▸ Aim of the exercise
Extract each line holding the word "ToolInterface" from the entries.

[Record set — start]

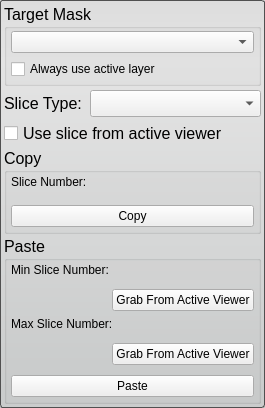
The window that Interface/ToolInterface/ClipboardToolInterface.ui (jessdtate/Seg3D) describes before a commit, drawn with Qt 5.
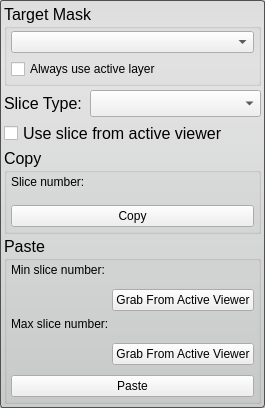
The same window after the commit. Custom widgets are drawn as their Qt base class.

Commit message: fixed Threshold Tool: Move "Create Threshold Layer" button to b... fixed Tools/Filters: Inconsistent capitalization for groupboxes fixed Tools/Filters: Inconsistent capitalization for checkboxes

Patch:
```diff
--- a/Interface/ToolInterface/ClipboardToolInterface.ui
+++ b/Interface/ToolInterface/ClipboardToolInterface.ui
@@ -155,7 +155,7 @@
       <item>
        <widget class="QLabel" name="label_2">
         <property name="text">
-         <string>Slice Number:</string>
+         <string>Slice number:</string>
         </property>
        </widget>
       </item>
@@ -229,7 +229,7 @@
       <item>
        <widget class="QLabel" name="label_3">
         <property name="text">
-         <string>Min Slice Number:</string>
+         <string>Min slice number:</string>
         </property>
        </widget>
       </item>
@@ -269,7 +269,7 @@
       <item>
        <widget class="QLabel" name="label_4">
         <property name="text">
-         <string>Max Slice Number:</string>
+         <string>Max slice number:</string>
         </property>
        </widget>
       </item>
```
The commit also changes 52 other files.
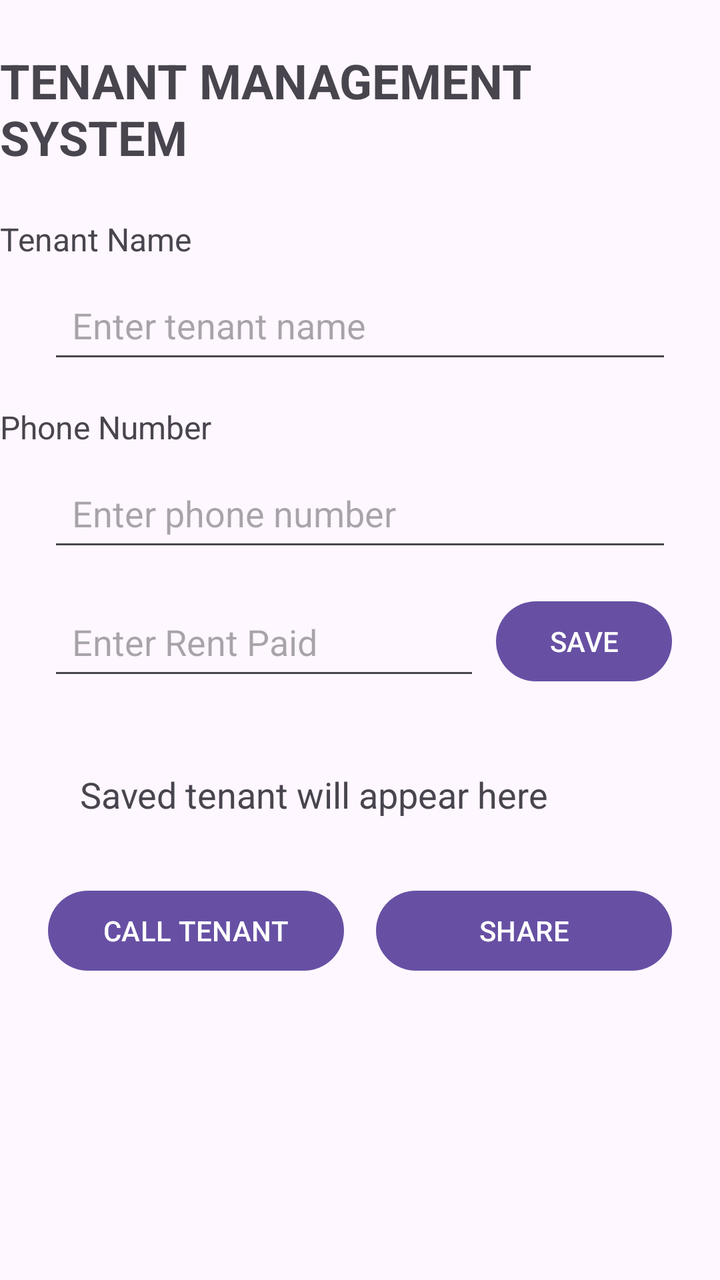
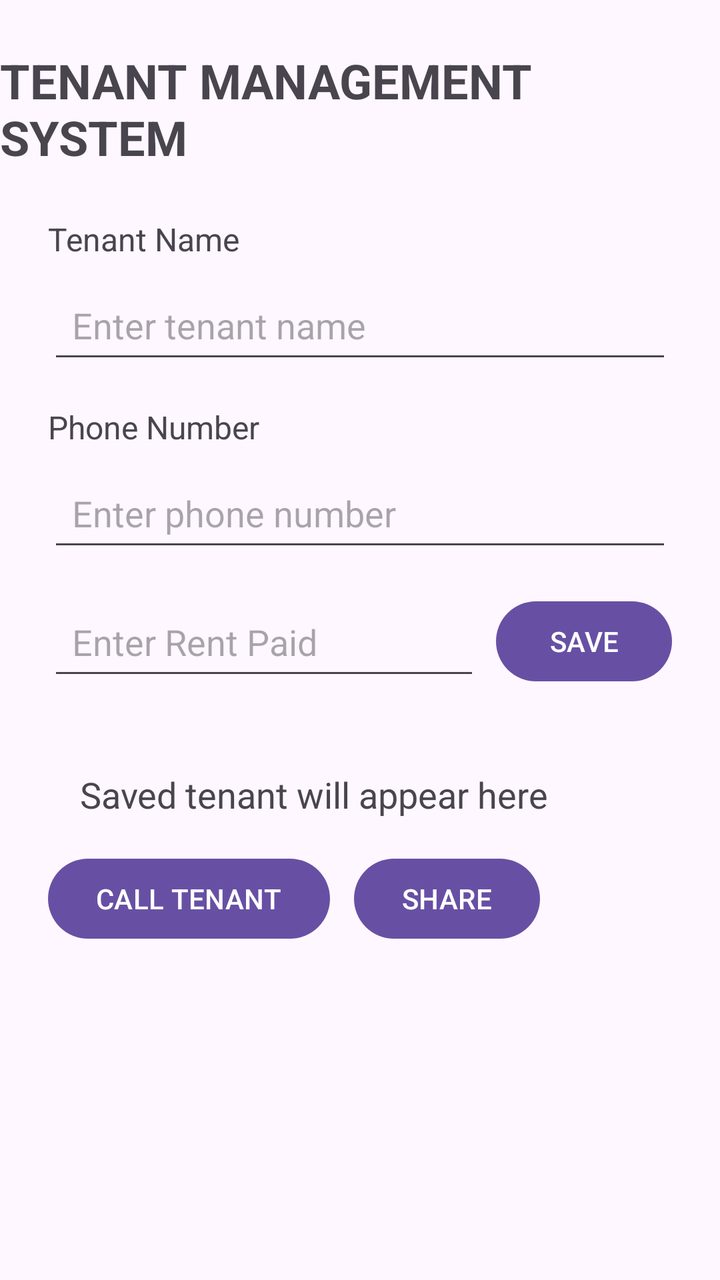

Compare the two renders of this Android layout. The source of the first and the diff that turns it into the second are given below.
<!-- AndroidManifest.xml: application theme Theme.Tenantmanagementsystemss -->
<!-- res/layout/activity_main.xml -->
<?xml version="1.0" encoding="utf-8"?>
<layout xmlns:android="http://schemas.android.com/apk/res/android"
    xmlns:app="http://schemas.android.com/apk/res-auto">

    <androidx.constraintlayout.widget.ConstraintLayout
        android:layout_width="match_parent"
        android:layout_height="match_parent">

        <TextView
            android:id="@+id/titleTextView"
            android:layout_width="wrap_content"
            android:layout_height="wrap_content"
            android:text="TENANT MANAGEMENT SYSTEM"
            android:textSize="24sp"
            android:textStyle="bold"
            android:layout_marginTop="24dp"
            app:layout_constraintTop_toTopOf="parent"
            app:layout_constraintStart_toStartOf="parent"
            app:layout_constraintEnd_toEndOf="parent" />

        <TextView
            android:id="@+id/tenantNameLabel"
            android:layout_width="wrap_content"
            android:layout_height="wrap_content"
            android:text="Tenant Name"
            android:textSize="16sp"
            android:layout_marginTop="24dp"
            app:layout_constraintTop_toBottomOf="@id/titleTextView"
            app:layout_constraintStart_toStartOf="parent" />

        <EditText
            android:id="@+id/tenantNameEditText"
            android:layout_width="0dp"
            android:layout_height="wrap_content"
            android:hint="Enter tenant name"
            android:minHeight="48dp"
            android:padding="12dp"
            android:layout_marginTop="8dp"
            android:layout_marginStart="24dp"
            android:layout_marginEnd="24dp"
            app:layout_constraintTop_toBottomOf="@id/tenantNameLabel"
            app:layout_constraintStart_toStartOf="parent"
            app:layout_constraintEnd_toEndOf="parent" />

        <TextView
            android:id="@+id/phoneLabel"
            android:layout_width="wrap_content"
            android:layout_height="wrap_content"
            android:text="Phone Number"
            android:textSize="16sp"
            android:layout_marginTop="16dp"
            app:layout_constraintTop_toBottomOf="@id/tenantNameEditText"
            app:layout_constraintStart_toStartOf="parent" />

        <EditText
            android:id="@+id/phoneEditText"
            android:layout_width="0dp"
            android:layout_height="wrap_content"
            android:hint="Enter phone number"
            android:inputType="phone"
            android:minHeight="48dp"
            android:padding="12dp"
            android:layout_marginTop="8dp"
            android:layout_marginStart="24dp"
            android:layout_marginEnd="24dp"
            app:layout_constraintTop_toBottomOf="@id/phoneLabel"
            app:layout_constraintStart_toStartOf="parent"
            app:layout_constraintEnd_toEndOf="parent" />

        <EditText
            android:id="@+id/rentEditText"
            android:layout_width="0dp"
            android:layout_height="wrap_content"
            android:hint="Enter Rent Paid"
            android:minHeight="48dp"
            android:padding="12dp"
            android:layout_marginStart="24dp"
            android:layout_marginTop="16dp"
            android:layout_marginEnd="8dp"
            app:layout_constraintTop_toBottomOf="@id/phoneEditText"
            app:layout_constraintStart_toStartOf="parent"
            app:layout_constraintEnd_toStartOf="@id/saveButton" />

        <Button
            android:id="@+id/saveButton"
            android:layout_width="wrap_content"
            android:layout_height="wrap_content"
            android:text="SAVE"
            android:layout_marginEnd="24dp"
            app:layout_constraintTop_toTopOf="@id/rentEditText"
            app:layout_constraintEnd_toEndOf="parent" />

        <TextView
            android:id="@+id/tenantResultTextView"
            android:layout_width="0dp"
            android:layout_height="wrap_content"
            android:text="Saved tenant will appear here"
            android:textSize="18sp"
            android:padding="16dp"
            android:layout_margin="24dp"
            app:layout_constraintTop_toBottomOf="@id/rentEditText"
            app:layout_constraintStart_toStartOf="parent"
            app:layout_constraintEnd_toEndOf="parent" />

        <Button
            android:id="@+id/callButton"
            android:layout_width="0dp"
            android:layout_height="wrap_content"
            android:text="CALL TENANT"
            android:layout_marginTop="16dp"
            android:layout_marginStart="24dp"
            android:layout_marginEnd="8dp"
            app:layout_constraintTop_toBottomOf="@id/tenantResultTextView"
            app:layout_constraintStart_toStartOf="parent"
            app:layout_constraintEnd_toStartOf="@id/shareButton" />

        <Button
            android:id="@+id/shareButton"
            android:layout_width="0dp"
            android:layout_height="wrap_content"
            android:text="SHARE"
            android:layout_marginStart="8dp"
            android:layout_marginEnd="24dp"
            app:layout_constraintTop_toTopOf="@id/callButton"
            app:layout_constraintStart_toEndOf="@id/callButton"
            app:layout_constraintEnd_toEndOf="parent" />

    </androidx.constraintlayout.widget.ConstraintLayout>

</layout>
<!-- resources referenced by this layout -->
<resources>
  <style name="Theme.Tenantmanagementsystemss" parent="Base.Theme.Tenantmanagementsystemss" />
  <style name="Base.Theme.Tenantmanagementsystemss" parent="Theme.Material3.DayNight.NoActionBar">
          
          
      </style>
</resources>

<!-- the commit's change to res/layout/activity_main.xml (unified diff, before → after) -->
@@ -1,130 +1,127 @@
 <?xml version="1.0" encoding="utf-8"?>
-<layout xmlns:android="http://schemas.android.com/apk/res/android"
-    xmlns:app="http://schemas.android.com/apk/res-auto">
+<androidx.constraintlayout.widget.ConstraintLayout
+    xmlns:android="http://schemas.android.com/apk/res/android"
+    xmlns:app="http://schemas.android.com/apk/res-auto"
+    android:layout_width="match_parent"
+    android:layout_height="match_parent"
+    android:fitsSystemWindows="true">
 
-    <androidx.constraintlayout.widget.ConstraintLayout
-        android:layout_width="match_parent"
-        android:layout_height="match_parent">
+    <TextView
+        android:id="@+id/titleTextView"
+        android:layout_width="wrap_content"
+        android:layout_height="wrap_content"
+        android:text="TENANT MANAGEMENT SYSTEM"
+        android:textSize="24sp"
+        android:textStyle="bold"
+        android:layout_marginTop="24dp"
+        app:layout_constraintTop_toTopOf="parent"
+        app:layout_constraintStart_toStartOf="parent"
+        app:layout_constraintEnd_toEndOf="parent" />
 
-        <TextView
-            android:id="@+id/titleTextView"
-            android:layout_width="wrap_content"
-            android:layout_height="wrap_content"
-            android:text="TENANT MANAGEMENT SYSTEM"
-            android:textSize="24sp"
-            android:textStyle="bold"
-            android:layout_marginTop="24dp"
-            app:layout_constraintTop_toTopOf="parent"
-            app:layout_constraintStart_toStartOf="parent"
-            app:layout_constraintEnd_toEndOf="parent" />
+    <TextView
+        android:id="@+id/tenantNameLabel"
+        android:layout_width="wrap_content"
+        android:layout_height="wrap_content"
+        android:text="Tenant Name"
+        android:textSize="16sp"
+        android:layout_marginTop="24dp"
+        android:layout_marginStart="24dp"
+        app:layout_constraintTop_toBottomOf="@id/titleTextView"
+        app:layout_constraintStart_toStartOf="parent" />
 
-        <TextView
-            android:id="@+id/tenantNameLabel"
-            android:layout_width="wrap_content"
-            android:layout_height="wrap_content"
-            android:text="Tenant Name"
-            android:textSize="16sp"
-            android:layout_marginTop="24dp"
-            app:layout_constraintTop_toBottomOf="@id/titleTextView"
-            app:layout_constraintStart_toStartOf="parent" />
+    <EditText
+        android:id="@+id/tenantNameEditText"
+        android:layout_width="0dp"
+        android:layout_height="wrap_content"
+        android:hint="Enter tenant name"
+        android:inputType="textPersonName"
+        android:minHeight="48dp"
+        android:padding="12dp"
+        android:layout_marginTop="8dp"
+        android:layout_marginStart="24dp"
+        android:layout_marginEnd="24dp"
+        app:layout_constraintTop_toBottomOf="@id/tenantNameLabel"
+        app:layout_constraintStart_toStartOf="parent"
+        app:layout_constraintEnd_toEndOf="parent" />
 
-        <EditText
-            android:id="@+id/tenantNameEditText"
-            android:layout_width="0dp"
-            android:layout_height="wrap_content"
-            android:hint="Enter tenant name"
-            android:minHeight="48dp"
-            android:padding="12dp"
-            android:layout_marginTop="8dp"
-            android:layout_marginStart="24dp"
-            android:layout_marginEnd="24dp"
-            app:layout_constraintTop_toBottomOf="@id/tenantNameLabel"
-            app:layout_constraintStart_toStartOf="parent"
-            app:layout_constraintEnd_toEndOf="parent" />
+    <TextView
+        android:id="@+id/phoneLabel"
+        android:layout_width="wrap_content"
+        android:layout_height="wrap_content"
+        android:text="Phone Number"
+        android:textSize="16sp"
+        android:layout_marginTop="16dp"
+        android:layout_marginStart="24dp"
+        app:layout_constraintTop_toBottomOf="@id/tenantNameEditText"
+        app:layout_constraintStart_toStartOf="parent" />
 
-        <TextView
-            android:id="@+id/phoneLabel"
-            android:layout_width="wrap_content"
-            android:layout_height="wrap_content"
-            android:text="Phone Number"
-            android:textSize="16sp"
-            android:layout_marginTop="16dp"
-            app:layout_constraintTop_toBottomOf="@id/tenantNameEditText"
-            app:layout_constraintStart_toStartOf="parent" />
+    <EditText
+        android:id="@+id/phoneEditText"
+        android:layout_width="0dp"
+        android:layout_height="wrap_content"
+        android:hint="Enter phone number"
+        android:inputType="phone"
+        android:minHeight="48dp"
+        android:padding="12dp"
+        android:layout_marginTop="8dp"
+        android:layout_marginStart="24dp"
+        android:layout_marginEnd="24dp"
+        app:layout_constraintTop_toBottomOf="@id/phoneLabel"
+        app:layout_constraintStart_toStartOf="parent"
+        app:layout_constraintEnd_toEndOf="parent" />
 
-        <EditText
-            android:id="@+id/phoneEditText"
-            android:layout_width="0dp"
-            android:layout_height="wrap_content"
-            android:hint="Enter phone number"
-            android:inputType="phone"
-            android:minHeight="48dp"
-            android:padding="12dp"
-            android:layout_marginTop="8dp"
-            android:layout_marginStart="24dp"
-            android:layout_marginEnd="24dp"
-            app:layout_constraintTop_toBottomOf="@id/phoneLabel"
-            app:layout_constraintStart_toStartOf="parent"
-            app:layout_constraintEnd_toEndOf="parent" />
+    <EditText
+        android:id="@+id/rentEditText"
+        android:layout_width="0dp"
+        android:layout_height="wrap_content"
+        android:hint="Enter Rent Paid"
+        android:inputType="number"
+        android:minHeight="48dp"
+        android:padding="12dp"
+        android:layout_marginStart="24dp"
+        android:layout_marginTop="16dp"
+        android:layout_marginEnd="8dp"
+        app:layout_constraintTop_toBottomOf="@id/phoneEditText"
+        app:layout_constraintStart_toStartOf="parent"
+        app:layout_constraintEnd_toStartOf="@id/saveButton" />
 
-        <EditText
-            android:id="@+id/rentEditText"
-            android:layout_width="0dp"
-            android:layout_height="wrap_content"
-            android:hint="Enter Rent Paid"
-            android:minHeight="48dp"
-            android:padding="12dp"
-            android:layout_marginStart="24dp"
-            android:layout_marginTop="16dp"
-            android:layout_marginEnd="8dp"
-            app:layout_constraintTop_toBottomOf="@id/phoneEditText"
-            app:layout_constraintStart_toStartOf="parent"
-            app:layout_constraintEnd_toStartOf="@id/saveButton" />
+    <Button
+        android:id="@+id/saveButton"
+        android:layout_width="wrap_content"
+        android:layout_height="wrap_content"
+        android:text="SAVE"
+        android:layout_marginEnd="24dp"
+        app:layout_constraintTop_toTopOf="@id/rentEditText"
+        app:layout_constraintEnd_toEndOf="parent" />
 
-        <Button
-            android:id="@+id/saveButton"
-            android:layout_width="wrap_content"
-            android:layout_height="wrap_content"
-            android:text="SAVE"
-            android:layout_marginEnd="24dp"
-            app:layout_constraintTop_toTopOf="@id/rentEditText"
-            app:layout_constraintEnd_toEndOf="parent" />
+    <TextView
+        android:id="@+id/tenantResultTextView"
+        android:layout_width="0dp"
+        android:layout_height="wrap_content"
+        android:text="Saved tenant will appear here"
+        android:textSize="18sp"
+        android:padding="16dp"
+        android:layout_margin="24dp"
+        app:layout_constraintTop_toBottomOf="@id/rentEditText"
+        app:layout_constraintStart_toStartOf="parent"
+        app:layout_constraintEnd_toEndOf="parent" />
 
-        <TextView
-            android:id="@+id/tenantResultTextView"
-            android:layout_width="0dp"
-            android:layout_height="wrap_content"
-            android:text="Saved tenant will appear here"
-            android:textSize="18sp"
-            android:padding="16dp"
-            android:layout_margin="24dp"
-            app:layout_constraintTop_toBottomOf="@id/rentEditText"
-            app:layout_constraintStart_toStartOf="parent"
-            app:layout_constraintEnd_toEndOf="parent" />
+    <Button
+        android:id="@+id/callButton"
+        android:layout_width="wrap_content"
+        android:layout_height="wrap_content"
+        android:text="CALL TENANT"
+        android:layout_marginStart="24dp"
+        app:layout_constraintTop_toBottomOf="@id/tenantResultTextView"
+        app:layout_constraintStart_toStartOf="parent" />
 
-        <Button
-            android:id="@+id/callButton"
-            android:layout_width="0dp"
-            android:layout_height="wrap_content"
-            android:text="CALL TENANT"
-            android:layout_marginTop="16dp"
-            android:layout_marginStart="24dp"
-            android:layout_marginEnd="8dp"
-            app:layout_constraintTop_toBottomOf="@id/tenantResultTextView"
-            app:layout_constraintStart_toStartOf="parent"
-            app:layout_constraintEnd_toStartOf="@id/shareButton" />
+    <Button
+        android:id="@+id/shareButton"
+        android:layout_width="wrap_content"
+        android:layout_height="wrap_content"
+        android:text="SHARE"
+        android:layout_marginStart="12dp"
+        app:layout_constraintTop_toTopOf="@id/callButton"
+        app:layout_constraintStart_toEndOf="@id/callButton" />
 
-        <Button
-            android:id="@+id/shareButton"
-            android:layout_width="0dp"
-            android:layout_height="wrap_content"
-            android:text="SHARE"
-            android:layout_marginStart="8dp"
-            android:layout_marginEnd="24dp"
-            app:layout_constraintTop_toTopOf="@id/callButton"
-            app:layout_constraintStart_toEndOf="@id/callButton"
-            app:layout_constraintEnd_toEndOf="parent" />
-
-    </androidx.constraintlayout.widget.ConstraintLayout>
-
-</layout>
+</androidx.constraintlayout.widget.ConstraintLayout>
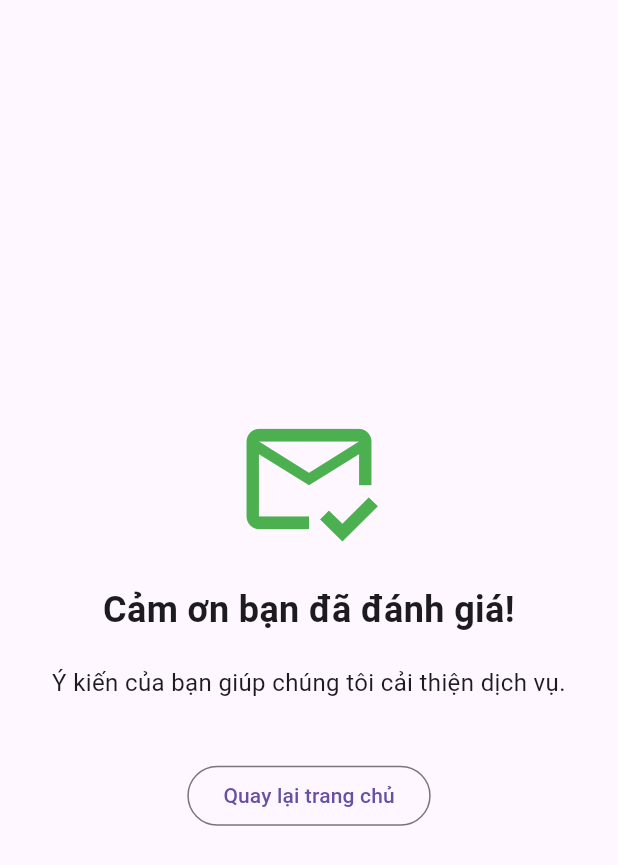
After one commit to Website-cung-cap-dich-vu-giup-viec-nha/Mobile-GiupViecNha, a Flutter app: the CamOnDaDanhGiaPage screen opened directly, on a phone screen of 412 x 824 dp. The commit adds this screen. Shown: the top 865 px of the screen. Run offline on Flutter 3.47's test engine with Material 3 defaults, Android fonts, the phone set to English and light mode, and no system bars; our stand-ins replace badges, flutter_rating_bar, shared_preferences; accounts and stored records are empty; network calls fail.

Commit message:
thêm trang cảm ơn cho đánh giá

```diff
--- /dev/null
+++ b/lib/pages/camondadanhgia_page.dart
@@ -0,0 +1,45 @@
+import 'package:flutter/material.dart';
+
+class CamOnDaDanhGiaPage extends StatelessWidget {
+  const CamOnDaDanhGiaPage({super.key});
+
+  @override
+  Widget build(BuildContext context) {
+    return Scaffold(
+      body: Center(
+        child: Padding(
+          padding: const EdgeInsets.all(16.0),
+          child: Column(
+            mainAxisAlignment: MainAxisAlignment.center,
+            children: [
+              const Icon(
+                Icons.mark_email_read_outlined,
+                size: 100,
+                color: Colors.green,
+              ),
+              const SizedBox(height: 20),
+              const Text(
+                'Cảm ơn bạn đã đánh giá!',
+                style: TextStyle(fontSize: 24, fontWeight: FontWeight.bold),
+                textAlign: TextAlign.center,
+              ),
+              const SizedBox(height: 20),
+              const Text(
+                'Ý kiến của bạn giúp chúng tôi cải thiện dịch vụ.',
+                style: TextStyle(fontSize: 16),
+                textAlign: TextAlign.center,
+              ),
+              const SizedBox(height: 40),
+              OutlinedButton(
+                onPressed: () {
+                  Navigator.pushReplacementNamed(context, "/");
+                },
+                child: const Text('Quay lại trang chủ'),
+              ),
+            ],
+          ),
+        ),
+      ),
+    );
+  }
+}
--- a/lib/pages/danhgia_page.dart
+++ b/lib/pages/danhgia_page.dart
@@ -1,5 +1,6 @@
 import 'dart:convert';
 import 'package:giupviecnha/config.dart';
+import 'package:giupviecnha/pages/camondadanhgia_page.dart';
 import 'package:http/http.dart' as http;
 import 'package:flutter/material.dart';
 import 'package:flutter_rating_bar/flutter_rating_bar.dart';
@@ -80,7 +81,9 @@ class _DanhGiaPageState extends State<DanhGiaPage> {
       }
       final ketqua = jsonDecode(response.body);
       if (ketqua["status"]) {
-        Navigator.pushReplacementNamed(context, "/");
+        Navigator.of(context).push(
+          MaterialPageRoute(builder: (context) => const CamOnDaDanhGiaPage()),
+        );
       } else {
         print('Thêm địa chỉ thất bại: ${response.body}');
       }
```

[Record set — finish]

▸ Solved problem
The window that Interface/ToolInterface/ClipboardToolInterface.ui (jessdtate/Seg3D) describes before a commit, drawn with Qt 5.
--- a/Interface/ToolInterface/ClipboardToolInterface.ui
+++ b/Interface/ToolInterface/ClipboardToolInterface.ui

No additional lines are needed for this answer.